This isn't a what is called a systemic financial risk.

Rather, this is a correlated risk. If an area is hit by a storm, other policyholders in the area will experience a loss–their losses are correlated to the event.

Systemic would be if the loss of one person caused a loss to others.

What someone should have done is bought disaster insurance or weather insurance to hedge this risk.

2 mulp November 14, 2010 at 8:37 pm

Isn't Haiti proof that less/smaller government does not boost economic growth or increase employment opportunity or any of the other things smaller government is supposed to virtuously accomplish?

Haitians outside of Haiti, say in big government US or big government Europe seem to prosper, so it is hard to argue the lack of prosperity in Haiti is caused by the Haitian people.

3 Robert Speirs November 15, 2010 at 7:29 am

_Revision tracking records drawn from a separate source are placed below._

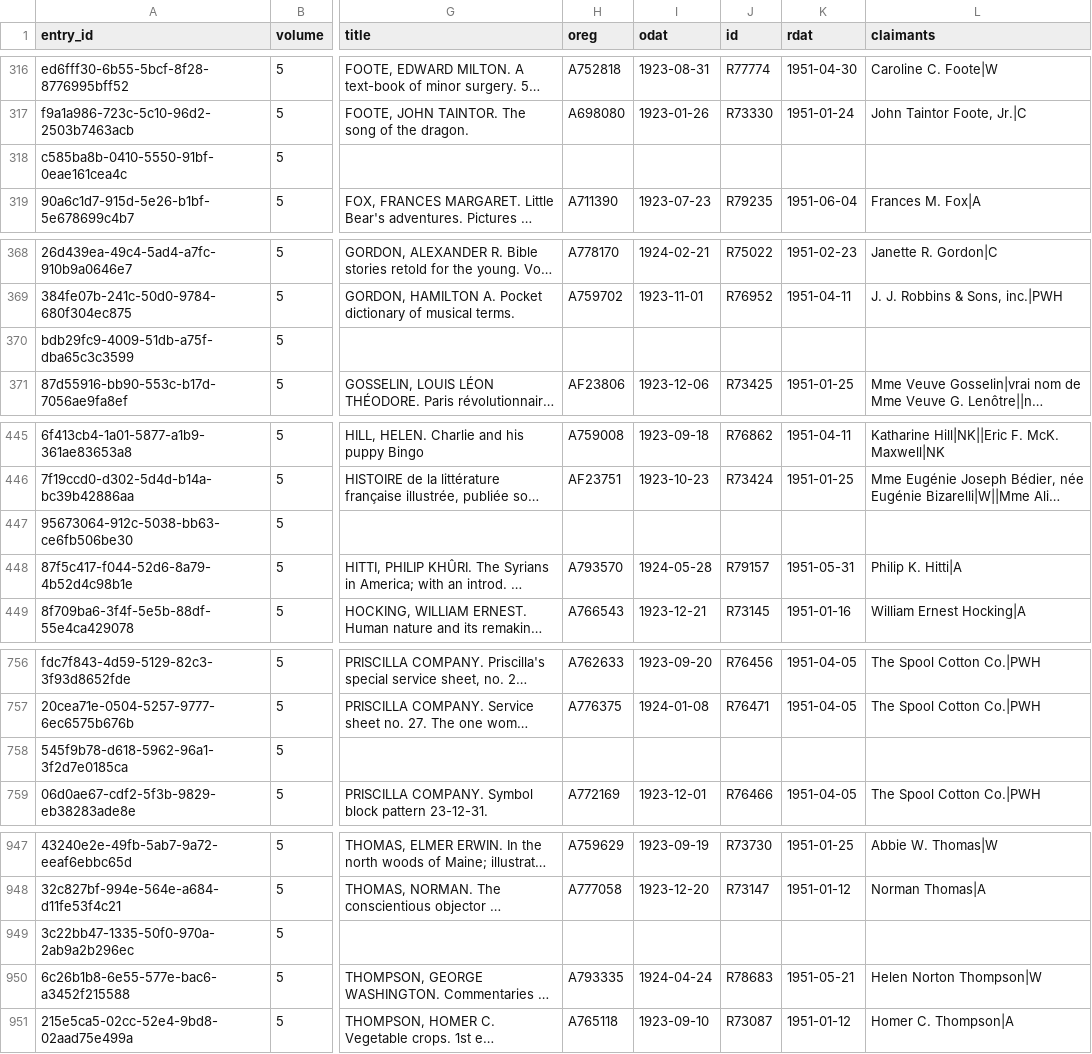
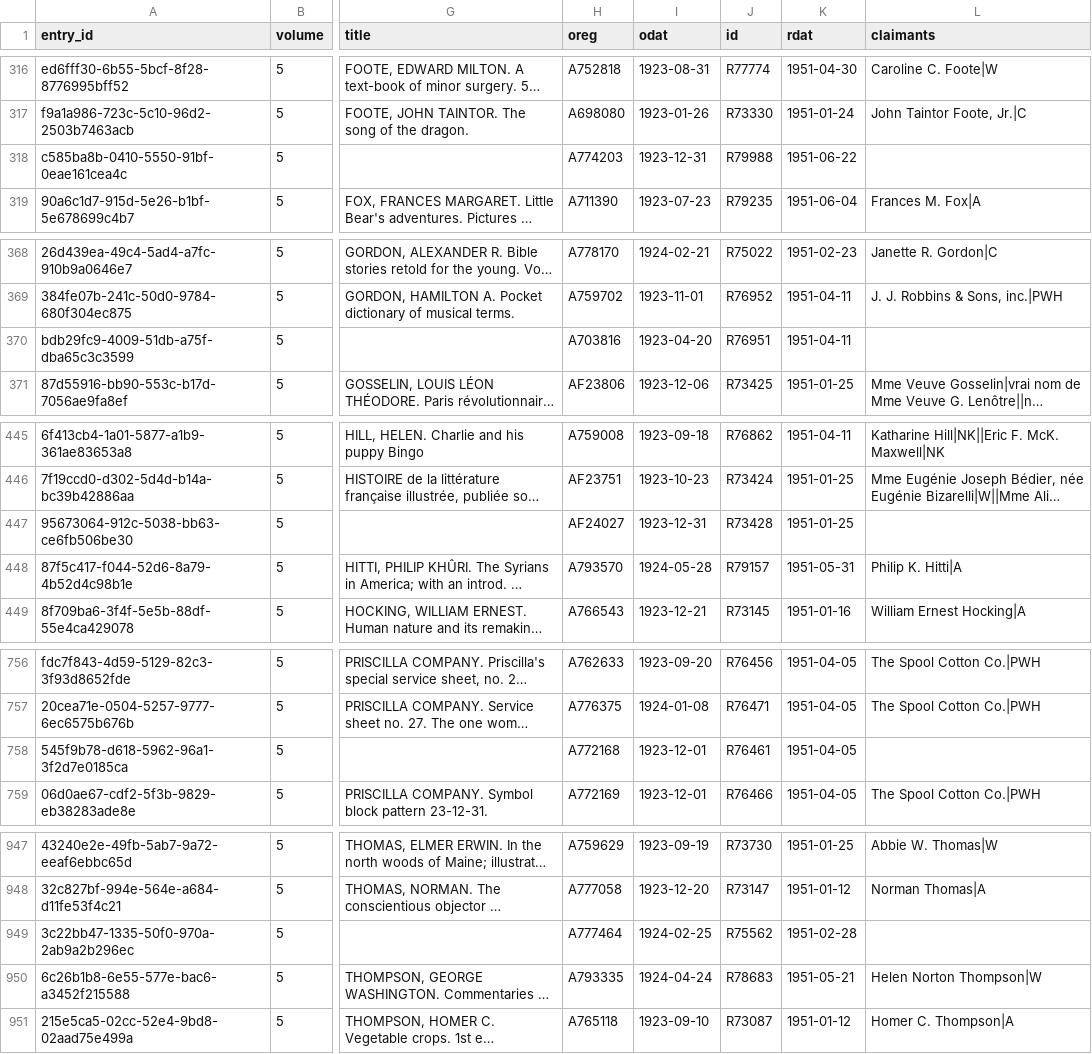
Before and after one commit to NYPL/cce-renewals, a TSV file: data/1951-1A.tsv, drawn as a sheet; only a part is shown, gaps mark what is left out; long unchanged cells end in …; the diff covers the shown part only; the diff names each change by its address in the sheet, - before the commit and + after, or states it on an @@ line.

```diff
--- a/data/1951-1A.tsv
+++ b/data/1951-1A.tsv
-H318 (oreg): (empty)
+H318 (oreg): A774203
-I318 (odat): (empty)
+I318 (odat): 1923-12-31
-J318 (id): (empty)
+J318 (id): R79988
-K318 (rdat): (empty)
+K318 (rdat): 1951-06-22
-H370 (oreg): (empty)
+H370 (oreg): A703816
-I370 (odat): (empty)
+I370 (odat): 1923-04-20
-J370 (id): (empty)
+J370 (id): R76951
-K370 (rdat): (empty)
+K370 (rdat): 1951-04-11
-H447 (oreg): (empty)
+H447 (oreg): AF24027
-I447 (odat): (empty)
+I447 (odat): 1923-12-31
-J447 (id): (empty)
+J447 (id): R73428
-K447 (rdat): (empty)
+K447 (rdat): 1951-01-25
-H758 (oreg): (empty)
+H758 (oreg): A772168
-I758 (odat): (empty)
+I758 (odat): 1923-12-01
-J758 (id): (empty)
+J758 (id): R76461
-K758 (rdat): (empty)
+K758 (rdat): 1951-04-05
-H949 (oreg): (empty)
+H949 (oreg): A777464
-I949 (odat): (empty)
+I949 (odat): 1924-02-25
-J949 (id): (empty)
+J949 (id): R75562
-K949 (rdat): (empty)
+K949 (rdat): 1951-02-28
```
Also changed, not shown: 40 edited cells elsewhere in this file, data/1952-1A.tsv, 2 other files.
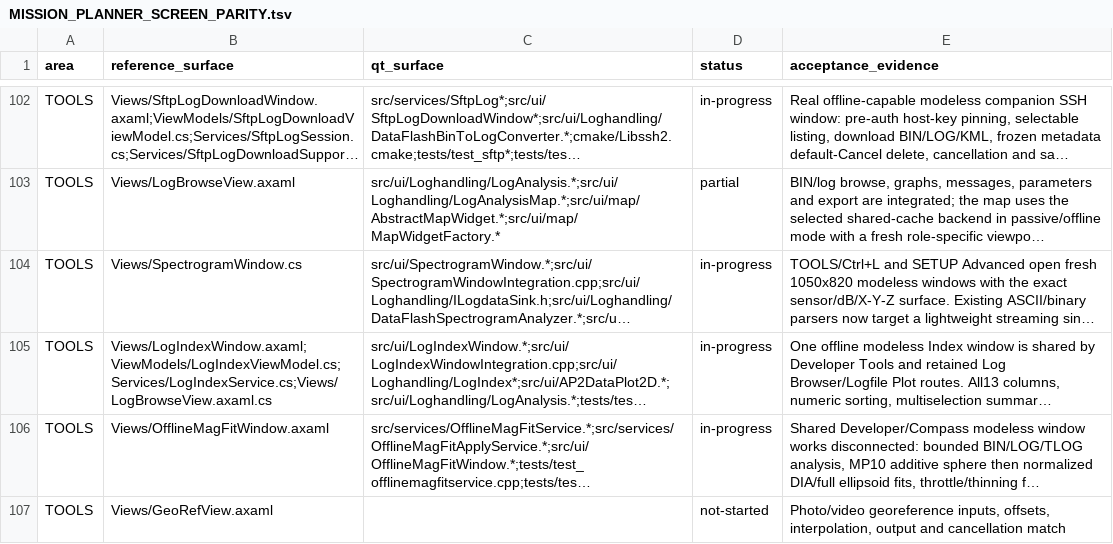
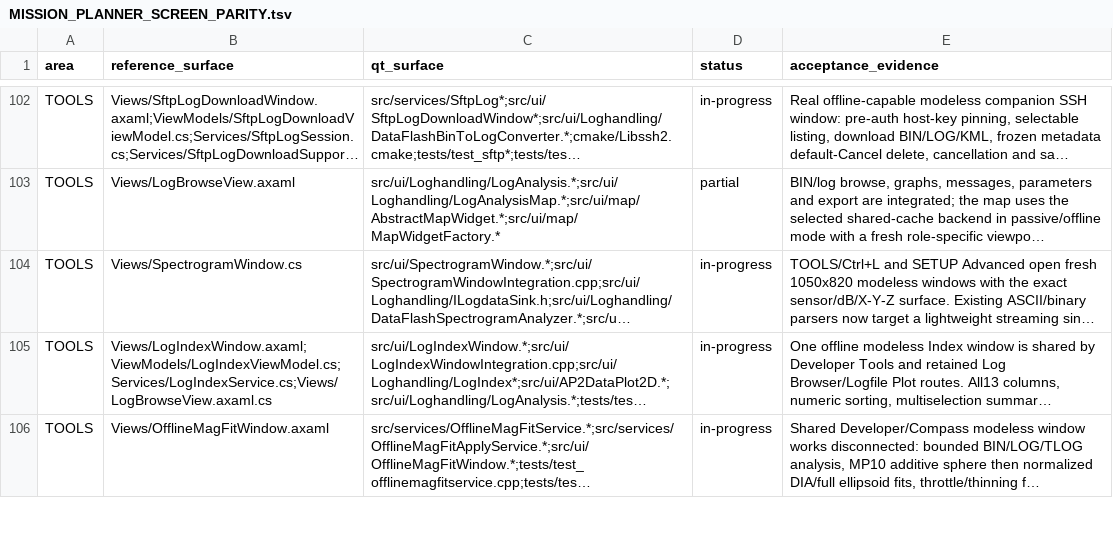
Before and after one commit to Rouniy/apm_planner, a TSV file: docs/porting/MISSION_PLANNER_SCREEN_PARITY.tsv, drawn as a sheet; only a part is shown, gaps mark what is left out; long unchanged cells end in …; removed rows and columns are numbered as before the commit, all else as after; the diff covers the shown part only; the diff names each change by its address in the sheet, - before the commit and + after, or states it on an @@ line.

```diff
--- a/docs/porting/MISSION_PLANNER_SCREEN_PARITY.tsv
+++ b/docs/porting/MISSION_PLANNER_SCREEN_PARITY.tsv
-row 107: TOOLS | Views/GeoRefView.axaml |  | not-started | Photo/video georeference inputs, offsets, interpolation, output and cancellation match
```
Also changed, not shown: 1 added row and 2 edited cells elsewhere in this file, docs/porting/PORTING_DEVIATIONS.tsv, 26 other files.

How many billions have been spent in "Haitian aid"? Why with all that money can they not even have clean water, which would clear up the cholera? I think we all know the answer. Most of the "aid" goes to running the NGOs, meaning paying huge salaries to liberals, and the rest goes to maintaining the generals' mansions in Miami.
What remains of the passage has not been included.